Small seminar-style classes
Lectures are frequently accompanied by small seminar-style classes, allowing students to join informed, lively exchange between teachers and fellow students. Small classes foster active classroom participation and support the development of different analytical, communication and writing skills.
Active learning techniques
To promote an environment of passionate and engaged learning, teachers make use of a variety of active learning techniques to make students responsible for their learning. Frequently used techniques include “think-pair-share” activities, case studies, debates, informal quizzes, research proposals, study trips, and ‘real life’ consulting projects.
Research-oriented teaching formats
Researchers at the China Studies Institute incorporate their most current research-based knowledge into the coursework.
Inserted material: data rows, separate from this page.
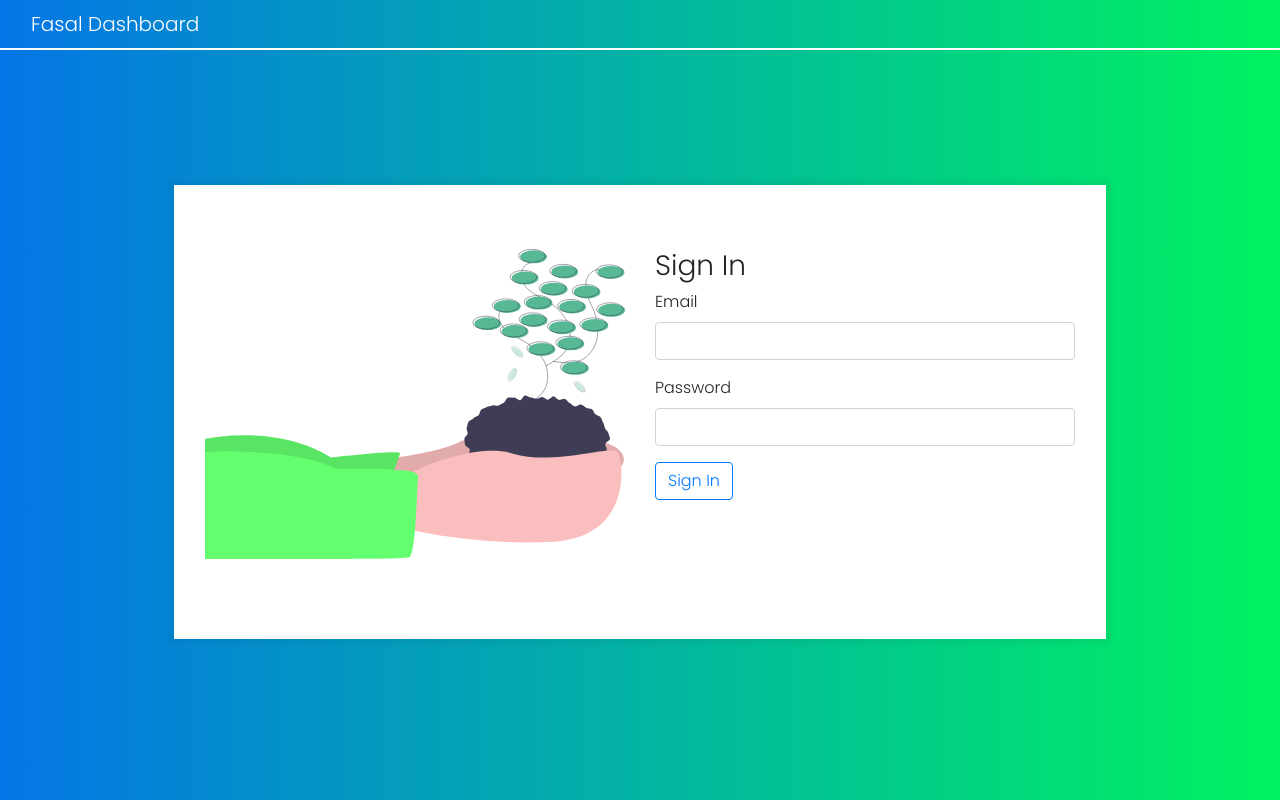
After one commit to khasgatesh/Fasal, a PHP site: page /login.html in a window 1280 px wide. The commit adds this page. Run offline with PHP 8.4, Linux system fonts and the light colour scheme; some libraries are stand-ins or nearby versions.

Commit message:
Login page added

```diff
--- a/index.php
+++ b/index.php
@@ -1 +1 @@
-<?php include_once("Test.html");?>
+<?php include_once("login.html");?>
--- /dev/null
+++ b/login.css
@@ -0,0 +1,25 @@
+@import url('https://fonts.googleapis.com/css2?family=Poppins:wght@100;200;300&display=swap');
+
+.navbar{
+    background: #00F260;  /* fallback for old browsers */
+    background: -webkit-linear-gradient(to right, #0575E6, #00F260);  /* Chrome 10-25, Safari 5.1-6 */
+    background: linear-gradient(to right, #0575E6, #00F260);
+
+    text-align: center;
+    height:50px;
+    border-bottom: 2px solid #fff;
+  }
+
+  body{
+      font-family:'Poppins',sans-serif;
+      background: #00F260;  /* fallback for old browsers */
+      background: -webkit-linear-gradient(to right, #0575E6, #00F260);  /* Chrome 10-25, Safari 5.1-6 */
+      background: linear-gradient(to right, #0575E6, #00F260);
+
+  }
+  .content{
+      margin:8%;
+      background-color: #fff;
+      padding:4rem 1rem 4rem 1rem ;
+      box-shadow: 0 0 5px 5px rgb(0,0,0,.05);
+  }
--- /dev/null
+++ b/login.html
@@ -0,0 +1,49 @@
+<html lang="en">
+<head>
+    <meta charset="UTF-8">
+    <meta http-equiv="X-UA-Compatible" content="IE=edge">
+    <meta name="viewport" content="width=device-width, initial-scale=1.0">
+    <link rel="shortcut icon" href="http://sstatic.net/stackoverflow/img/favicon.ico">
+    <link rel="stylesheet" href="https://maxcdn.bootstrapcdn.com/bootstrap/4.0.0/css/bootstrap.min.css"
+      integrity="sha384-Gn5384xqQ1aoWXA+058RXPxPg6fy4IWvTNh0E263XmFcJlSAwiGgFAW/dAiS6JXm" crossorigin="anonymous">
+    <title>Login</title>
+    <link rel="stylesheet" href="./login.css">
+</head>
+<body>
+    <nav class="navbar navbar-expand-lg navbar-dark fixed-top ">
+        <div class="container-fluid">
+          <span class="navbar-brand mb-0 h1">Fasal Dashboard</span>
+        </div>
+      </nav>
+<br>
+<br>
+<br>
+<br>
+<div class="container">
+    <div class="row content">
+        <div class="col-md-6 mb-3">
+<img src="./undraw_environment_iaus.svg" alt="image" class="img-fluid">
+        </div>
+        <div class="col-md-6">
+            <h3>Sign In </h3>
+            <form action="">
+                <div class="form-group">
+                    <label for="email">Email</label>
+                    <input type="email" name="email" class="form-control" required>
+                </div>
+                <div class="form-group">
+                    <label for="password">Password</label>
+                    <input type="password" name="password" class="form-control" required>
+                </div>
+                <a class="btn btn-outline-primary" href="./Test.html" role="button">Sign In</a>
+            </form>
+
+        </div>
+    </div>
+</div>
+
+    <script src="https://code.jquery.com/jquery-3.2.1.slim.min.js" integrity="sha384-KJ3o2DKtIkvYIK3UENzmM7KCkRr/rE9/Qpg6aAZGJwFDMVNA/GpGFF93hXpG5KkN" crossorigin="anonymous"></script>
+<script src="https://cdnjs.cloudflare.com/ajax/libs/popper.js/1.12.9/umd/popper.min.js" integrity="sha384-ApNbgh9B+Y1QKtv3Rn7W3mgPxhU9K/ScQsAP7hUibX39j7fakFPskvXusvfa0b4Q" crossorigin="anonymous"></script>
+<script src="https://maxcdn.bootstrapcdn.com/bootstrap/4.0.0/js/bootstrap.min.js" integrity="sha384-JZR6Spejh4U02d8jOt6vLEHfe/JQGiRRSQQxSfFWpi1MquVdAyjUar5+76PVCmYl" crossorigin="anonymous"></script>
+</body>
+</html>
```
Also changed, not shown: Test.css (+9 -0 lines), Test.html (+13 -1 lines), 8400.jpg (added), Login.jpg (added), undraw_environment_iaus.svg (added), 1 other file.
This allows students to develop mindsets geared towards scientific, curious and critical thinking, and to benefit from the diversity and quality of research carried out by the Institute’s scientists. These formats not only prepare students to undertake their own field research in China, but also train them in collecting, reading and analyzing Chinese language materials.
Teaching examples in the BA/MA programs in Chinese studies at the FU:
This course is designed in collaboration with the Graduate School of East Asian Studies (GEAS). It allows advanced Master’s students to deepen their knowledge about Chinese policy-making and institutions by working on a case study from a comparative perspective. Students will work in teams and collect first teaching experience by acting as China experts for their fellow students focusing on Japan and Korea.
In this course, Master students work jointly with a Professor in advising a ‘client’. Clients are usually a company, think tank, or ministry in Berlin, requiring answer to a complex ‘real-life’ problem related to China. Students will be asked to apply the consulting skills learned in class to an actual case. They also learn to work together in teams and will receive feedback from the client during mid-term and final presentations.
The new Massive Online Course (MOC) on Chinese history offers a comprehensive overview of Chinese history. Students use video-based online sources (“inverted classroom”) to learn about Chinese history. This new and flexible form of self-learning is combined with regular class room discussions.
In this course, students learn the basics on how to develop a methodologically and theoretically sound research project. Students first read and reflect upon text book material on social science research, and then conduct their own small research project by collecting primary data in Berlin.